Not your standard diplomatic corps, but those in the sixth-grade Sunday school class at All Saints Episcopal Church in Pasadena believe their trip to Czechoslovakia is serious business, and they've worked hard on it.
The eight 11- and 12-year olds have studied Czech history and culture. They have learned a few Czech words and a couple of folk dances. And most of them have done extra chores and sold roses to help finance the trip.
The Rev. Susan Buell, who is in charge of Christian education at All Saints, was looking for "an exciting project."
Buell said she believes youngsters can develop "a global sense" at an early age, and wanted to introduce world travel to them before they become teen-agers.
Dorothy Kilian of Pasadena, who is a member of the church, attended an international peace meeting in Prague last year which was sponsored by the Christian Peace Conference. She met the secretary general of the Conference, Lubomir Mirejovsky of Prague. Through his efforts, the youngsters will be housed in a theological seminary in Prague because few families in the ancient city have rooms to offer guests.
Nobody can explain exactly why the trip was proposed in April for the sixth-grade class, except to say that the idea just took hold, and everything seemed to fall into place.
"It's a kind of peace mission, and I believe you can't start too young," Kilian said.

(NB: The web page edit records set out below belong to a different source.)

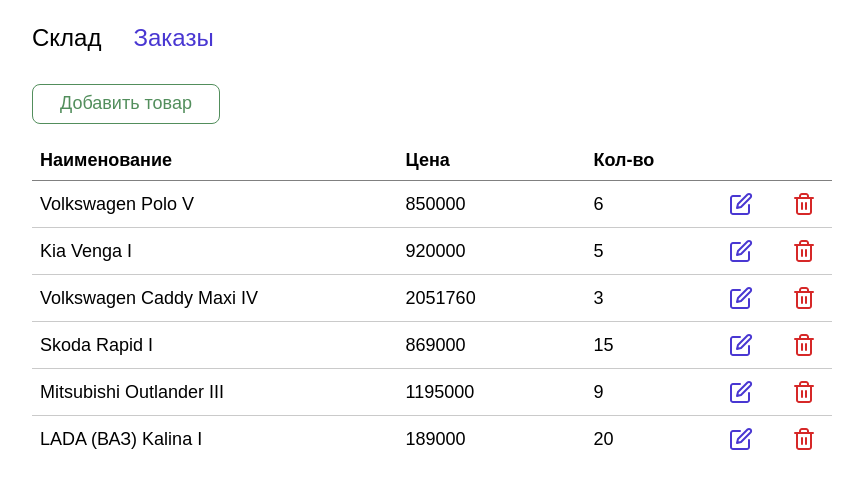
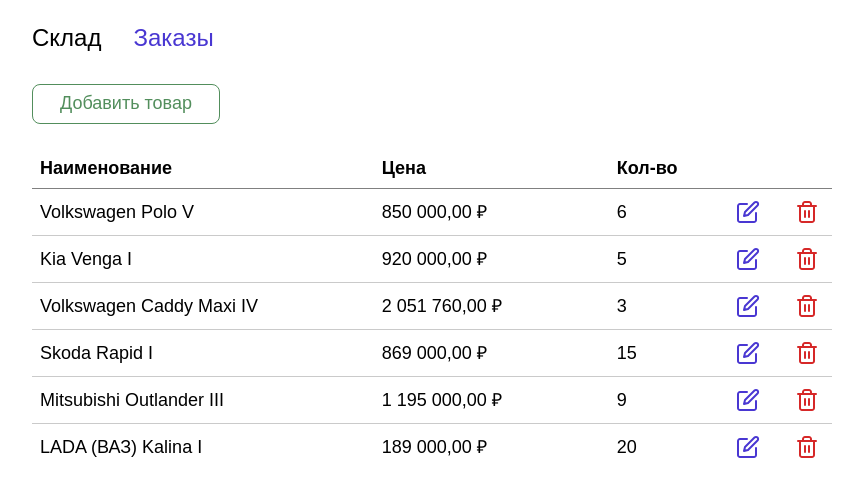
Before and after one commit to staskozin/stock-mpei, a React (Create React App) app: page / in a window 1280 px wide. Shown: the top 496 px of the page, without its empty margins (208-1071 px from the left). Built offline with nearby package versions, Linux system fonts and the light colour scheme.

Commit message:
Добавил форматирование цен в таблице

```diff
--- a/src/features/products/Products.module.scss
+++ b/src/features/products/Products.module.scss
@@ -12,7 +12,7 @@
   color: #528e5c;
   padding: 8px 27px 9px;
   background: none;
-  margin-bottom: 16px;
+  margin-bottom: 24px;
 
   &:hover {
     background-color: #eaf7ec;
--- a/src/features/products/ProductsTable.tsx
+++ b/src/features/products/ProductsTable.tsx
@@ -6,6 +6,7 @@
 
 import s from './ProductsTable.module.scss'
 import 'reactjs-popup/dist/index.css'
+import { formatPrice } from '../../helpers'
 
 const ProductsTable = (props: { products: Array<Product>, dispatch: any }) => {
   const [name, setName] = useState<string>('')
@@ -34,7 +35,7 @@
                 return (
                   <tr key={p.name}>
                     <td>{p.name}</td>
-                    <td>{p.price}</td>
+                    <td>{formatPrice(p.price)}</td>
                     <td>{p.quantity}</td>
                     <td className={s['button-wrap']}>
                       <button className={s.button} onClick={() => {
@@ -80,7 +81,7 @@
           <input
             type="number"
             value={price}
-            onChange={(e) => setPrice(Number.parseInt(e.target.value))}
+            onChange={(e) => setPrice(Number.parseFloat(e.target.value))}
           />
         </label>
 
--- /dev/null
+++ b/src/helpers.ts
@@ -0,0 +1,3 @@
+export function formatPrice(price: number): string {
+  return new Intl.NumberFormat('ru-RU', { style: 'currency', currency: 'RUB' }).format(price)
+}
```
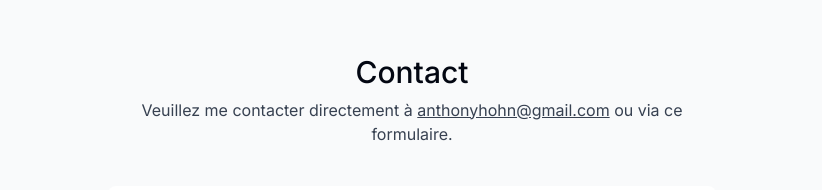
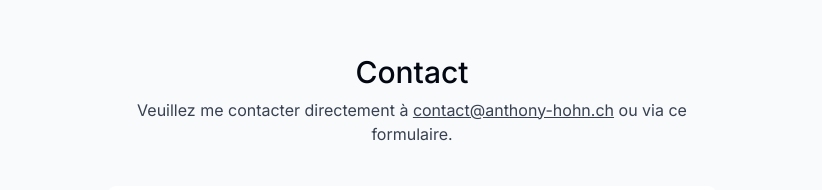
Before and after one commit to anthohn/web-portfolio, a Next.js app: page / in a window 1280 px wide. Shown: the part 2488-2678 px from the top of the page, without its empty margins (228-1050 px from the left). Built offline with nearby package versions, Linux system fonts and the light colour scheme; no server answers.

Commit message:
new e-mail

```diff
--- a/actions/sendEmail.ts
+++ b/actions/sendEmail.ts
@@ -27,7 +27,7 @@ export const sendEmail = async (formData: FormData) => {
   try {
     data = await resend.emails.send({
       from: "Contact de <onboarding@resend.dev>",
-      to: "anthonyhohn@gmail.com",
+      to: "contact@anthony-hohn.com",
       subject: "Message du formulaire de contact",
       reply_to: senderEmail,
       react: React.createElement(ContactFormEmail, {
--- a/app/layout.tsx
+++ b/app/layout.tsx
@@ -20,7 +20,7 @@ export default function RootLayout({
   children: React.ReactNode;
 }) {
   return (
-    <html lang="fr" className="!scroll-smooth">
+    <html lang="fr" className="!scroll-smooth" suppressHydrationWarning={true}>
       <body
         className={`${inter.className} bg-gray-50 text-gray-950 relative pt-28 sm:pt-36 dark:bg-gray-900 dark:text-gray-50 dark:text-opacity-90`}
       >
--- a/components/contact.tsx
+++ b/components/contact.tsx
@@ -34,7 +34,7 @@ export default function Contact() {
       <p className="text-gray-700 -mt-6 dark:text-white/80">
         Veuillez me contacter directement à {" "}
         <a className="underline" href="mailto:example@gmail.com">
-          anthonyhohn@gmail.com
+          contact@anthony-hohn.ch
         </a>{" "}
         ou via ce formulaire.
       </p>
```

Buell added: "This is a good age. The trip will give them some personal experience to fall back on that we hope will make them less parochial as adults. They will learn that while we may disagree with communism, we don't hate them as people."
It will give Europeans an opportunity to learn more about Americans, Buell added.
Buell, one of four adults who will accompany the group, said Czech children of the same age have been invited to join in all their activities, which will include sightseeing.
"I'm really excited about seeing a whole new country," said Francesca Casini, 12, who was born in Italy and has been to Europe twice.
Francesca's mother, Janet Casini of South Pasadena, said her daughter has done child care for church organizations to help raise the $1,700 it cost each youngster.
Kathleen Kilian, whose grandmother is Dorothy Kilian, also helped earn her own money. "I'm so excited," Kathleen said. "I learned some Czech words, and now I've forgotten them all and have to start all over."
Both girls said they were assigned to research and write papers about Czechs who have made major contributions in science and the arts.
Buell said members of the class sold miniature roses on Mother's Day. They also received financial help from All Saints itself, which identifies itself as a "Peace Church," the Interfaith Center to Reverse the Arms Race, an ecumenical group at the church, Episcopal Church Center, the denomination's headquarters in New York, and the Pasadena Rose Society. Through the last group, the class will take miniature Peace rose bushes as gifts for their new friends in Prague.
The class will be given a big send off this afternoon, when members leave from the church for Los Angeles International Airport. They will spend the first day and the last two days in Helsinki, Finland, and will stay 10 days in Prague.
Besides Francesca and Kathleen, those making the trip are Melissa Doulos, Rebecca Camp, James Dillavu, Jason Felton, Lowell Iles and T.K. Williams. Adults accompanying them will be Buell, Marian Stinson, Linda Jenkins and Bill Doulos, who also is on the All Saints Church staff.